As with many remote sensing applications, that beam would then at least partially reflect back toward a sensor mounted on the rover and can be analyzed to detect the material it was reflecting off of. But X-rays have an additional feature that anyone who has seen a medical one would be familiar with — they can see what’s underneath an object’s surface. Gamma rays can do so as well.
That added advantage makes having a controllable X-ray/gamma-ray remote sensing platform that also serves as the power source of the rover carrying an exciting innovation and precisely the kind of research that NIAC usually goes for. The outcome of this preliminary research would be a mission designed for one of two places on the Moon.
First would be Shackleton Crater, which has long been thought to hold large amounts of water. Accessing that water would be vital to supporting any long-term human effort to live on the Moon. A remote sensing platform that could scan the crater’s surroundings for the most significant deposits on and under the surface would be invaluable for directing astronauts where to look.
Another location would be the famous Sea of Tranquility (Mare Tranquillitatis), where Apollo 11 first touched down on the Moon. It has plenty of exposed rock strata that could provide insights into the geological formation of the Moon. However, they are only accessible by dangerous terrain that would be difficult for any rover to traverse. Hitting them with an EmberCore flashlight would allow a rover to observe them remotely without making the tricky trek to get to them.
NIAC Phase I grants are a first step down a long road toward being used on a space mission. But USNC, which is based in Seattle and headed by a former chief scientist at Los Alamos National Laboratory, and its EmberCore technology are starting down that road with this concept, and it’s not the first one they’re doing. They were also funded by the U.S. military’s Defense Innovation Unit to research a nuclear propulsion engine for spacecraft, also based on the EmberCore engine.
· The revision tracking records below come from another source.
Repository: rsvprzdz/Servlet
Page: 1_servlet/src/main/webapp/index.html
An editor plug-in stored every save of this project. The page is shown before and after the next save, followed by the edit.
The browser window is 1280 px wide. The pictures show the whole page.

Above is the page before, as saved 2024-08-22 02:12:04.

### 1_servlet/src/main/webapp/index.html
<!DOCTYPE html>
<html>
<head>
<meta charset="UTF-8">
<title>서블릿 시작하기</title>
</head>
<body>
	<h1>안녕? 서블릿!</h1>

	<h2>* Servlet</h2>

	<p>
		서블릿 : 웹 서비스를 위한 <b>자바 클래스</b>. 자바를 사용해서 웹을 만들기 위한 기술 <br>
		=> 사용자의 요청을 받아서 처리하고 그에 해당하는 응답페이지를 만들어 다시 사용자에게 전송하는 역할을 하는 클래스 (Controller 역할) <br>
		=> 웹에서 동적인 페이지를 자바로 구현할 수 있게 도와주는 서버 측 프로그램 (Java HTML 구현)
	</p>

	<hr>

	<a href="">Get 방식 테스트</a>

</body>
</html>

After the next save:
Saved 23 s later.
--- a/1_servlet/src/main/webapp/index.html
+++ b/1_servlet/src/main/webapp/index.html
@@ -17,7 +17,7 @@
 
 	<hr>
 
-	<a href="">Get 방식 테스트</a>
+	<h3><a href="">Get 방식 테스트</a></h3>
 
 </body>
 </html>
There might be plenty of more use cases for this novel innovation in space exploration in the future.